While Mr. Weah and his supporters have the constitutional rights to express themselves through public demonstrations, they need to be mindful of the adverse consequences of their actions. The Liberian people have suffered a great deed, and do not want any actions that would subject them to more adversity. Therefore, Mr. Weah has the responsibility to caution his supporters against any actions that would inflame the fragile security situation in Liberia.
At the same time, Mrs. Sirleaf’s supporters should be preparing for governance. Therefore, they need to focus on winning Mr. Weah, his supporters, and the others opposition politicians over. Mrs. Johnson-Sirleaf and her supporters need the cooperation of Mr. Weah and his supporters to govern effectively. The derogatory statement attributed to Mr. Harry A Greaves, Jr, a top aide to Mrs. Sirleaf in the Pittsburgh Post Gazzette’s article that Liberians did not want to “entrust the future of the country to an unschooled footballer” is not helpful. The elections are over; it is now time for Mrs. Sirleaf’s supporters to make conciliatory statements toward their opponents.

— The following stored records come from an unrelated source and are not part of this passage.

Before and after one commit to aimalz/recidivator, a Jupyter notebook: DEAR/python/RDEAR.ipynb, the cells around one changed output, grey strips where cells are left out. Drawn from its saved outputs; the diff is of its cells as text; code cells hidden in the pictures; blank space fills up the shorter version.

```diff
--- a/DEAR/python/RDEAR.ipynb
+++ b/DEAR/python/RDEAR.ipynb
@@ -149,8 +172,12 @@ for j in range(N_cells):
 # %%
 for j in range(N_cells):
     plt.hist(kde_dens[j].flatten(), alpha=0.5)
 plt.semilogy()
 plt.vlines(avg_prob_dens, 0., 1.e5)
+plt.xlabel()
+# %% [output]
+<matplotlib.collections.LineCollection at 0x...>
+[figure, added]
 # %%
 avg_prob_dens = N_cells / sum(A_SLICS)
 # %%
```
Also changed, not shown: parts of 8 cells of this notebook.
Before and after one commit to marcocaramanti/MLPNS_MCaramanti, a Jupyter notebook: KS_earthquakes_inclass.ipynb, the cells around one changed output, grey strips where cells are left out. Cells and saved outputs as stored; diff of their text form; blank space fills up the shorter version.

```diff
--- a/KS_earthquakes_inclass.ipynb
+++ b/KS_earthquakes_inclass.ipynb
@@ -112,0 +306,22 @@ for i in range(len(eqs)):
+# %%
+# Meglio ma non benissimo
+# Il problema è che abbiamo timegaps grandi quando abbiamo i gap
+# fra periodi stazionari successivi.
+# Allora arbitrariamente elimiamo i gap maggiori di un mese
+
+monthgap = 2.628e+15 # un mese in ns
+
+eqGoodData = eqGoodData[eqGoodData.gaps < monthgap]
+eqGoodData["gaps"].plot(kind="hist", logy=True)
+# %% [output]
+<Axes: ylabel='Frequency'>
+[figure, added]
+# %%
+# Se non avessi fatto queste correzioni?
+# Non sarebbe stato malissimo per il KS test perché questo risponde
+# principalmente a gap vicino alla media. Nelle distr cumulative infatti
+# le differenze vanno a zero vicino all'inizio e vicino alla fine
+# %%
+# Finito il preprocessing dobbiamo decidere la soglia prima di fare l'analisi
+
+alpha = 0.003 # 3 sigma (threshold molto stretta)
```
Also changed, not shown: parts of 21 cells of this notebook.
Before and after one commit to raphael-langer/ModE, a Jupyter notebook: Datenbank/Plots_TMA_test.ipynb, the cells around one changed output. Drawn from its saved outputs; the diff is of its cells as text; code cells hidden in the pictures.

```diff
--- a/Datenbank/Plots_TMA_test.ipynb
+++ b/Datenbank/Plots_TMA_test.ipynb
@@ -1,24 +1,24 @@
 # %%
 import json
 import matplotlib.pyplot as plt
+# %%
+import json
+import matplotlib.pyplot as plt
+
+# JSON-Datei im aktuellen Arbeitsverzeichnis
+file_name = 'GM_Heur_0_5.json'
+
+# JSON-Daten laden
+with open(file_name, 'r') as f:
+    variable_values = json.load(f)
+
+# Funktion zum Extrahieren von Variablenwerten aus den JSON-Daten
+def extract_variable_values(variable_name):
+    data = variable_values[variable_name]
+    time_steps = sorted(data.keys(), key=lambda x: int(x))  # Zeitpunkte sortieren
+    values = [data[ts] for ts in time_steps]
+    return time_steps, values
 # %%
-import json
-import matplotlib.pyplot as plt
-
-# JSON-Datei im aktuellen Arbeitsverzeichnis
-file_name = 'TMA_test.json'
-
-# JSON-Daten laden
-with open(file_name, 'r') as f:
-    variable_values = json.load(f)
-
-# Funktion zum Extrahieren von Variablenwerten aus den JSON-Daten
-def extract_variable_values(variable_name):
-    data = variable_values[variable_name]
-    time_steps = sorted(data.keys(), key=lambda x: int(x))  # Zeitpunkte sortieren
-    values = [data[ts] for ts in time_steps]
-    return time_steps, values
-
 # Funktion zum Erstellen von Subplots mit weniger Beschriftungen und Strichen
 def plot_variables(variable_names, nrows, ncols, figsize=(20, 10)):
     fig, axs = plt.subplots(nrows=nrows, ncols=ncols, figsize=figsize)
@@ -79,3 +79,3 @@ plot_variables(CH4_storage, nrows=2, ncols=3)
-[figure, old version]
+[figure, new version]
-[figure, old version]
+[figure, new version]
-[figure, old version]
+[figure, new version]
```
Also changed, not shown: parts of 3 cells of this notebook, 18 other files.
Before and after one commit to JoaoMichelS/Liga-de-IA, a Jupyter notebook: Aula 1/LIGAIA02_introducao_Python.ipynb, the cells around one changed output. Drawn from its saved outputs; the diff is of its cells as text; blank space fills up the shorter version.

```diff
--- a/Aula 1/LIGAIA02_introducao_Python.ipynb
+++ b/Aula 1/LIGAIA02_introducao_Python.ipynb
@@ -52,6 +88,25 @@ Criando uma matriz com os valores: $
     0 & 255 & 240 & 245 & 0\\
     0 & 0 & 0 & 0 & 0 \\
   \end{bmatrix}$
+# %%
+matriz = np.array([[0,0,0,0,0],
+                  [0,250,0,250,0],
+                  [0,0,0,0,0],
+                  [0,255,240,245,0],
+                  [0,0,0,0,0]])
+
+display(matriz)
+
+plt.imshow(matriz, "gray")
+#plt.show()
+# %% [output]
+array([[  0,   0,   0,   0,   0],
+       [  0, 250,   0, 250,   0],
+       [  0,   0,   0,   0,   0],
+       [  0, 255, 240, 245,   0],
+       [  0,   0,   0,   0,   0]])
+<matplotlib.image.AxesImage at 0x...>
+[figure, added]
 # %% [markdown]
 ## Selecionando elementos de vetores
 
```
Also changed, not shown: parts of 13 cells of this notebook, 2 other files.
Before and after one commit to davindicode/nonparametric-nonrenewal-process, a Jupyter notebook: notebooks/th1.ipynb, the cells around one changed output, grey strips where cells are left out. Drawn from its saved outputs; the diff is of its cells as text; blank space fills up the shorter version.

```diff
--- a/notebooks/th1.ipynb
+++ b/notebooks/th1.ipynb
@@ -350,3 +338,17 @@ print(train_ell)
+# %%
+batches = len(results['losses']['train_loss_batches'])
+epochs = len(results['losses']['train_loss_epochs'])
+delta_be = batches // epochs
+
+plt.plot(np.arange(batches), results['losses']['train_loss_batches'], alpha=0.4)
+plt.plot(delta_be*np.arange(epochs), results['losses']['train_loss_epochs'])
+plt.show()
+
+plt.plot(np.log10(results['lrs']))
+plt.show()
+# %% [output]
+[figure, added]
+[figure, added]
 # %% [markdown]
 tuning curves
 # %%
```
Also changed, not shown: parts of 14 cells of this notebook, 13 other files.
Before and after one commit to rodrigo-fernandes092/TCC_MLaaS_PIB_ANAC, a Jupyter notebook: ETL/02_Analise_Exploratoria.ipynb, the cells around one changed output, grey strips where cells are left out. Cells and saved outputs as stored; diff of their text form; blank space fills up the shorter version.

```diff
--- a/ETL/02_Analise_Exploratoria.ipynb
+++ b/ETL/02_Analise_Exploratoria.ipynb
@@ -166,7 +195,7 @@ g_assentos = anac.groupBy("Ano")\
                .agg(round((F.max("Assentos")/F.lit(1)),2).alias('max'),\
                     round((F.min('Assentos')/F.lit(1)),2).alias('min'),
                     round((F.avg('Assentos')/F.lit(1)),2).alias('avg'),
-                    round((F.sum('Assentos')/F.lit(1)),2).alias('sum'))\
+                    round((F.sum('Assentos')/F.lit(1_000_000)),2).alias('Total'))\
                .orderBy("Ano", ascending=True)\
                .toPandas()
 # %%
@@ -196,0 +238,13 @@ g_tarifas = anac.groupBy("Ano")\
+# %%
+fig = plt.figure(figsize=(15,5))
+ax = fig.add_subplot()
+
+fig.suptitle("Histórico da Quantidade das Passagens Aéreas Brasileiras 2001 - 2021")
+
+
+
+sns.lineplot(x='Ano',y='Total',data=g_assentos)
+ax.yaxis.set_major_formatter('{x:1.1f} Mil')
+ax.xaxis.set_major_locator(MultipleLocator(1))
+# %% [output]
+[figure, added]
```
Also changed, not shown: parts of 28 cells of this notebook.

Mr. Weah represents a significant segment of the population. His entry into the race introduced a large portion of the under-privileged young people to Liberian politics. They may otherwise not have been motivated to participate in the political process. Attempts to malign him at this point in time will not be helpful to the political process. Further, Mr. Weah’s challenge to the political order put the Liberian political class on notice that Liberian politics will not be business as usual anymore. If it fails to implement socio-economic programs that will improve the living standards of the Liberian people, there will be more George Manneh Weahs in the future.